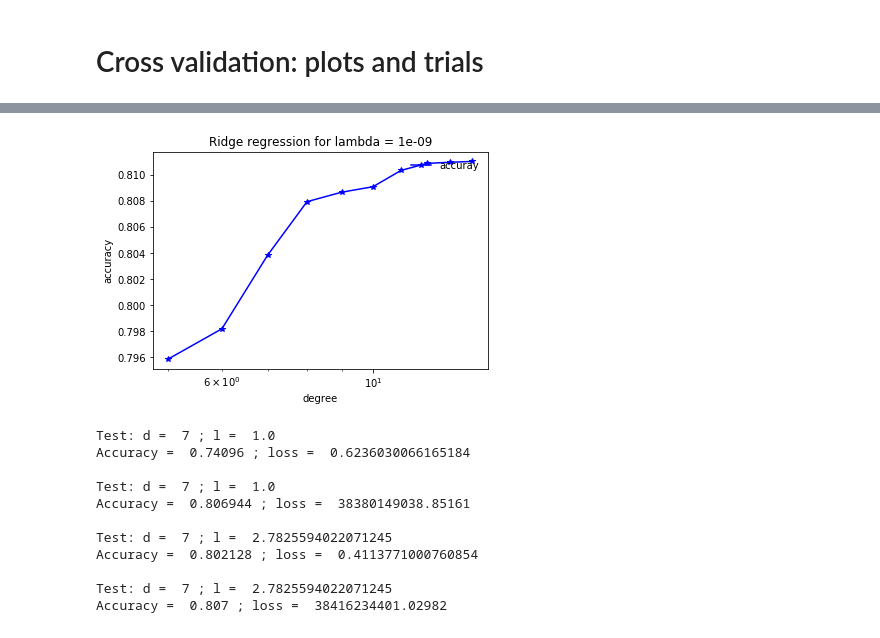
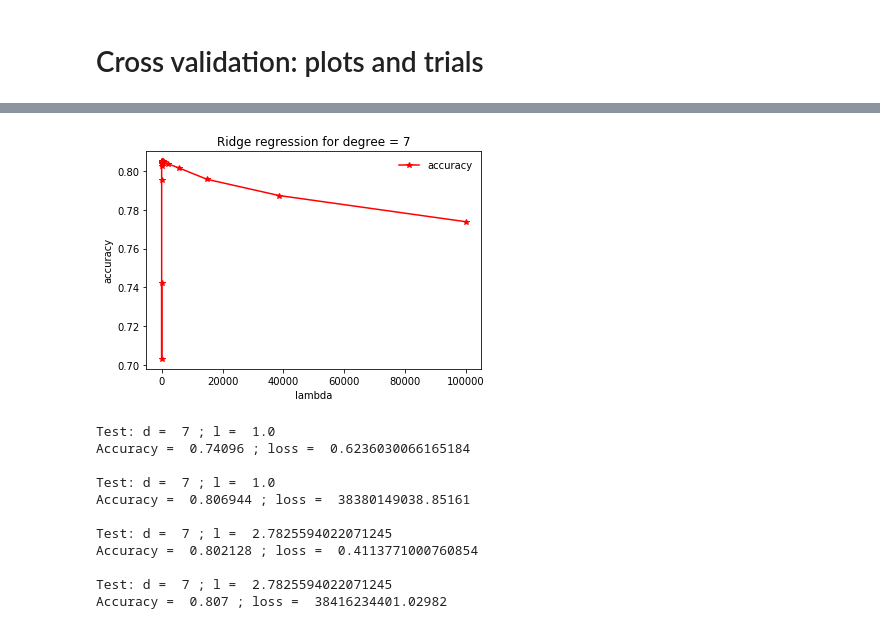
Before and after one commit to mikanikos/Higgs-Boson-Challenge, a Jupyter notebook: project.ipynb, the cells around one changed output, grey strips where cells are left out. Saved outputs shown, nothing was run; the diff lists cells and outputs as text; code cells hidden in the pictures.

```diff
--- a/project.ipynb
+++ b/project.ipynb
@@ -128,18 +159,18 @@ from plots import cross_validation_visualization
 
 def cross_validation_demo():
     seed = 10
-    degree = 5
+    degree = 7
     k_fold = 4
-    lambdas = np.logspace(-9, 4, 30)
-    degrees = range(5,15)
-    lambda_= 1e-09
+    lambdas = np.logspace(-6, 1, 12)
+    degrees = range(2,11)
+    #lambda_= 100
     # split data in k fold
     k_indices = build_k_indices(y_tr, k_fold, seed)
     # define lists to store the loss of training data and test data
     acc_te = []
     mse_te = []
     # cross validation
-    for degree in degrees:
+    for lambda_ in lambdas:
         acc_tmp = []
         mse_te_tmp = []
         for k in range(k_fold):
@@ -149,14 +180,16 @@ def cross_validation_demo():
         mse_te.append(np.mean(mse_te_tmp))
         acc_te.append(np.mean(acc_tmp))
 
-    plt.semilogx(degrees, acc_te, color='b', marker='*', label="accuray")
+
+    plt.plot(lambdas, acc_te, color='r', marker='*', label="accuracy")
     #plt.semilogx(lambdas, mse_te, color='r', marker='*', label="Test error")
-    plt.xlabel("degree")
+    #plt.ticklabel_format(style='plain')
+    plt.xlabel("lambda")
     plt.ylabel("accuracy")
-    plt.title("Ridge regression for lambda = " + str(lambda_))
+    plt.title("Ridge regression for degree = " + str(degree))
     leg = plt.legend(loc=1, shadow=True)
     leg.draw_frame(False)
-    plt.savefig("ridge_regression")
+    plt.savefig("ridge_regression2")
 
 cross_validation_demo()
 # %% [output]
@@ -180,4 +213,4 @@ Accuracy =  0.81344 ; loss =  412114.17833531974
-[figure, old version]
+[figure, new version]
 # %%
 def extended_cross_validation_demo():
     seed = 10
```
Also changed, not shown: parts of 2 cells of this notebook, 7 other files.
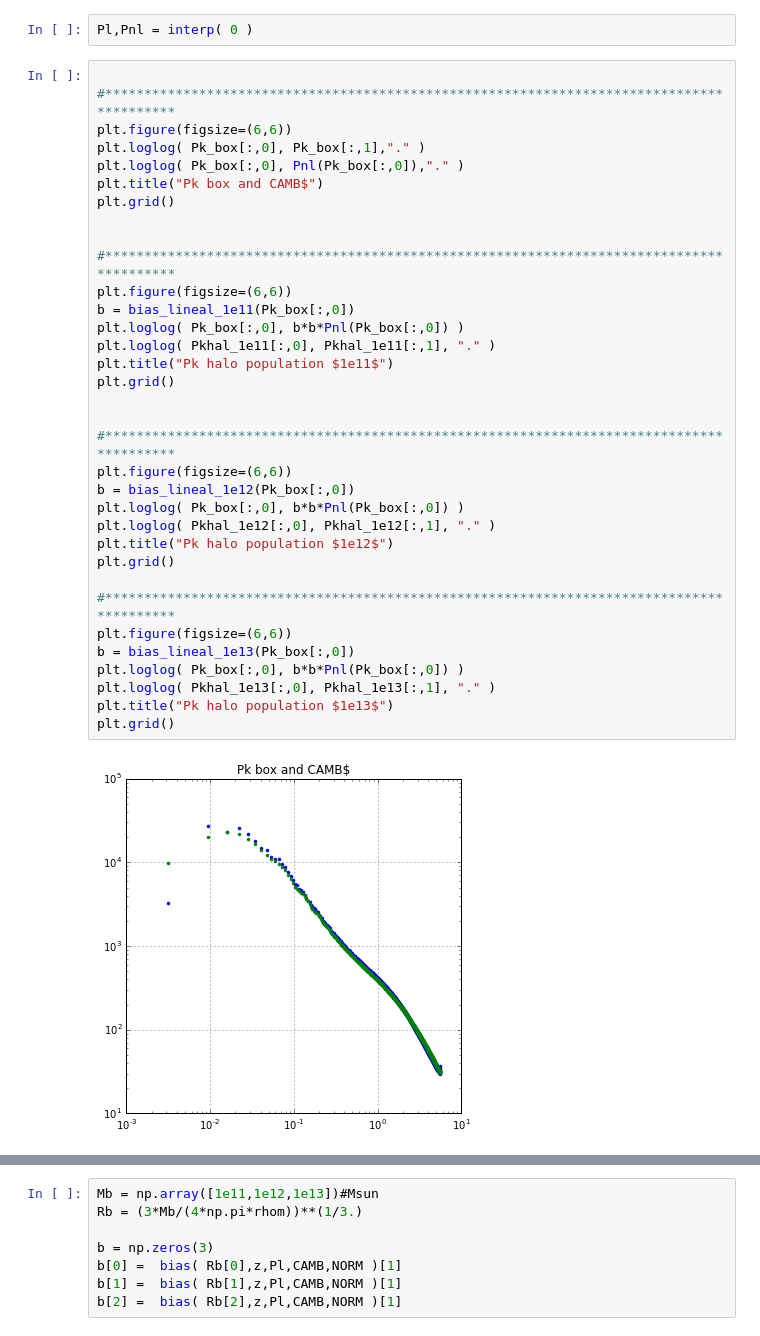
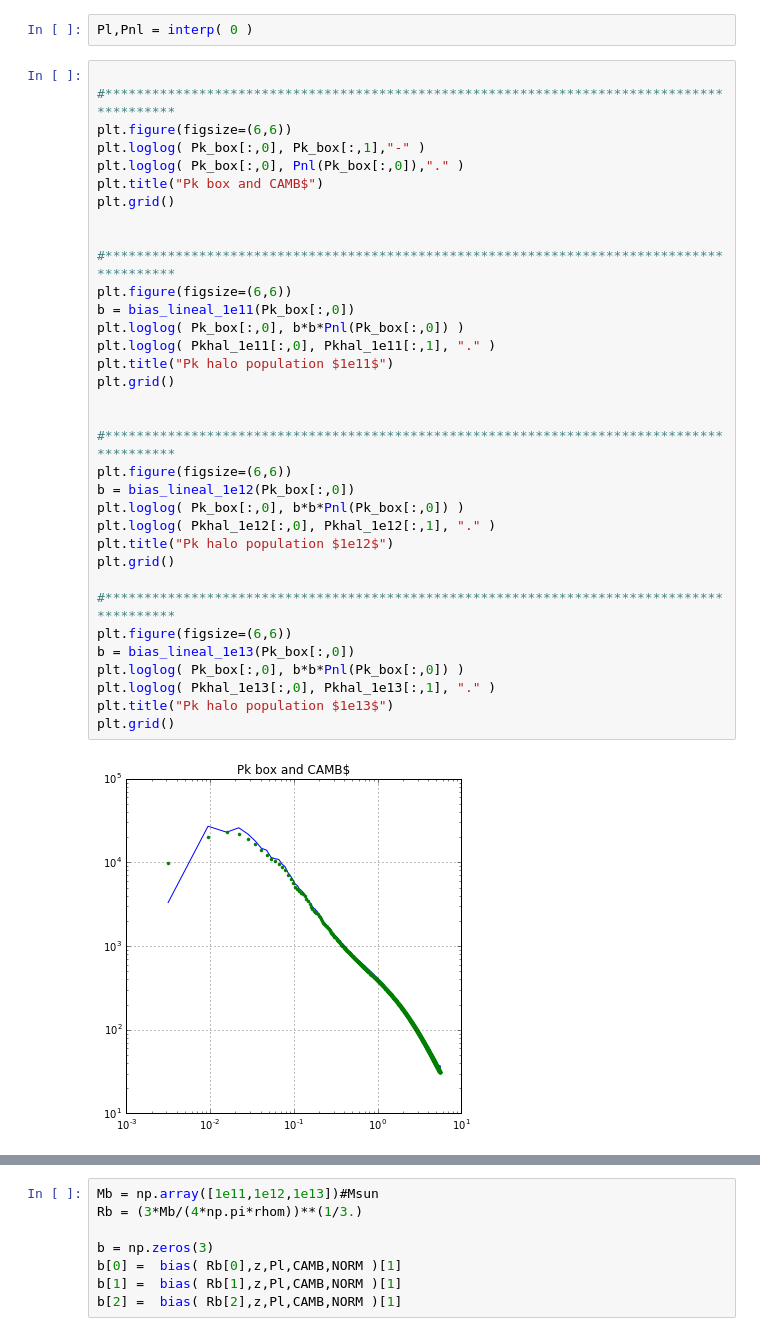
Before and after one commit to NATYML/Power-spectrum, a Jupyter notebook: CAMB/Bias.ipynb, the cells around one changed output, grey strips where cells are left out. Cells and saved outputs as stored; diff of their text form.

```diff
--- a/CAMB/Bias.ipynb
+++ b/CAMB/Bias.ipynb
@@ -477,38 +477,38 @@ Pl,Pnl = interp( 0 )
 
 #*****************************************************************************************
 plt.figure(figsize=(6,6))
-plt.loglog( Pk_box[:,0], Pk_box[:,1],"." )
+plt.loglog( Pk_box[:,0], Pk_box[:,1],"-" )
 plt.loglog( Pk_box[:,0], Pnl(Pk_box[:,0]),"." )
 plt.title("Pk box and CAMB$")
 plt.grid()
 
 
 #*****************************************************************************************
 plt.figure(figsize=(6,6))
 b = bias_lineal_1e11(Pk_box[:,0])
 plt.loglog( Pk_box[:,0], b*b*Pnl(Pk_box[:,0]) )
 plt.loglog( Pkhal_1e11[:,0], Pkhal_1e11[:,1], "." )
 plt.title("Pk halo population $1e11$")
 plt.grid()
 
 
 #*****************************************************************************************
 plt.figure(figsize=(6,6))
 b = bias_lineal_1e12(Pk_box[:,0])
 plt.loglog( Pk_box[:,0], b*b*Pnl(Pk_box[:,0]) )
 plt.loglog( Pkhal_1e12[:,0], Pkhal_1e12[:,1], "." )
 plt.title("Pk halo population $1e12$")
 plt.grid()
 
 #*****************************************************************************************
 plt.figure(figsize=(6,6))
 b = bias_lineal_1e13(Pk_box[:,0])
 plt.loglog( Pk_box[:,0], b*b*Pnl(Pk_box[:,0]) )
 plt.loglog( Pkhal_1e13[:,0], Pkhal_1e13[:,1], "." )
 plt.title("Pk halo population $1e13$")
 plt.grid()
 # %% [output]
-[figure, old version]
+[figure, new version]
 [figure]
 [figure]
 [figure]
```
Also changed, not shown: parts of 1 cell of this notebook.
+ + +
Without including any pictures, please restate all the records exactly.

Before and after one commit to mikanikos/Higgs-Boson-Challenge, a Jupyter notebook: project.ipynb, the cells around one changed output, grey strips where cells are left out. Saved outputs shown, nothing was run; the diff lists cells and outputs as text; code cells hidden in the pictures.

```diff
--- a/project.ipynb
+++ b/project.ipynb
@@ -128,18 +159,18 @@ from plots import cross_validation_visualization
 
 def cross_validation_demo():
     seed = 10
-    degree = 5
+    degree = 7
     k_fold = 4
-    lambdas = np.logspace(-9, 4, 30)
-    degrees = range(5,15)
-    lambda_= 1e-09
+    lambdas = np.logspace(-6, 1, 12)
+    degrees = range(2,11)
+    #lambda_= 100
     # split data in k fold
     k_indices = build_k_indices(y_tr, k_fold, seed)
     # define lists to store the loss of training data and test data
     acc_te = []
     mse_te = []
     # cross validation
-    for degree in degrees:
+    for lambda_ in lambdas:
         acc_tmp = []
         mse_te_tmp = []
         for k in range(k_fold):
@@ -149,14 +180,16 @@ def cross_validation_demo():
         mse_te.append(np.mean(mse_te_tmp))
         acc_te.append(np.mean(acc_tmp))
 
-    plt.semilogx(degrees, acc_te, color='b', marker='*', label="accuray")
+
+    plt.plot(lambdas, acc_te, color='r', marker='*', label="accuracy")
     #plt.semilogx(lambdas, mse_te, color='r', marker='*', label="Test error")
-    plt.xlabel("degree")
+    #plt.ticklabel_format(style='plain')
+    plt.xlabel("lambda")
     plt.ylabel("accuracy")
-    plt.title("Ridge regression for lambda = " + str(lambda_))
+    plt.title("Ridge regression for degree = " + str(degree))
     leg = plt.legend(loc=1, shadow=True)
     leg.draw_frame(False)
-    plt.savefig("ridge_regression")
+    plt.savefig("ridge_regression2")
 
 cross_validation_demo()
 # %% [output]
@@ -180,4 +213,4 @@ Accuracy =  0.81344 ; loss =  412114.17833531974
-[figure, old version]
+[figure, new version]
 # %%
 def extended_cross_validation_demo():
     seed = 10
```
Also changed, not shown: parts of 2 cells of this notebook, 7 other files.
Before and after one commit to NATYML/Power-spectrum, a Jupyter notebook: CAMB/Bias.ipynb, the cells around one changed output, grey strips where cells are left out. Cells and saved outputs as stored; diff of their text form.

```diff
--- a/CAMB/Bias.ipynb
+++ b/CAMB/Bias.ipynb
@@ -477,38 +477,38 @@ Pl,Pnl = interp( 0 )
 
 #*****************************************************************************************
 plt.figure(figsize=(6,6))
-plt.loglog( Pk_box[:,0], Pk_box[:,1],"." )
+plt.loglog( Pk_box[:,0], Pk_box[:,1],"-" )
 plt.loglog( Pk_box[:,0], Pnl(Pk_box[:,0]),"." )
 plt.title("Pk box and CAMB$")
 plt.grid()
 
 
 #*****************************************************************************************
 plt.figure(figsize=(6,6))
 b = bias_lineal_1e11(Pk_box[:,0])
 plt.loglog( Pk_box[:,0], b*b*Pnl(Pk_box[:,0]) )
 plt.loglog( Pkhal_1e11[:,0], Pkhal_1e11[:,1], "." )
 plt.title("Pk halo population $1e11$")
 plt.grid()
 
 
 #*****************************************************************************************
 plt.figure(figsize=(6,6))
 b = bias_lineal_1e12(Pk_box[:,0])
 plt.loglog( Pk_box[:,0], b*b*Pnl(Pk_box[:,0]) )
 plt.loglog( Pkhal_1e12[:,0], Pkhal_1e12[:,1], "." )
 plt.title("Pk halo population $1e12$")
 plt.grid()
 
 #*****************************************************************************************
 plt.figure(figsize=(6,6))
 b = bias_lineal_1e13(Pk_box[:,0])
 plt.loglog( Pk_box[:,0], b*b*Pnl(Pk_box[:,0]) )
 plt.loglog( Pkhal_1e13[:,0], Pkhal_1e13[:,1], "." )
 plt.title("Pk halo population $1e13$")
 plt.grid()
 # %% [output]
-[figure, old version]
+[figure, new version]
 [figure]
 [figure]
 [figure]
```
Also changed, not shown: parts of 1 cell of this notebook.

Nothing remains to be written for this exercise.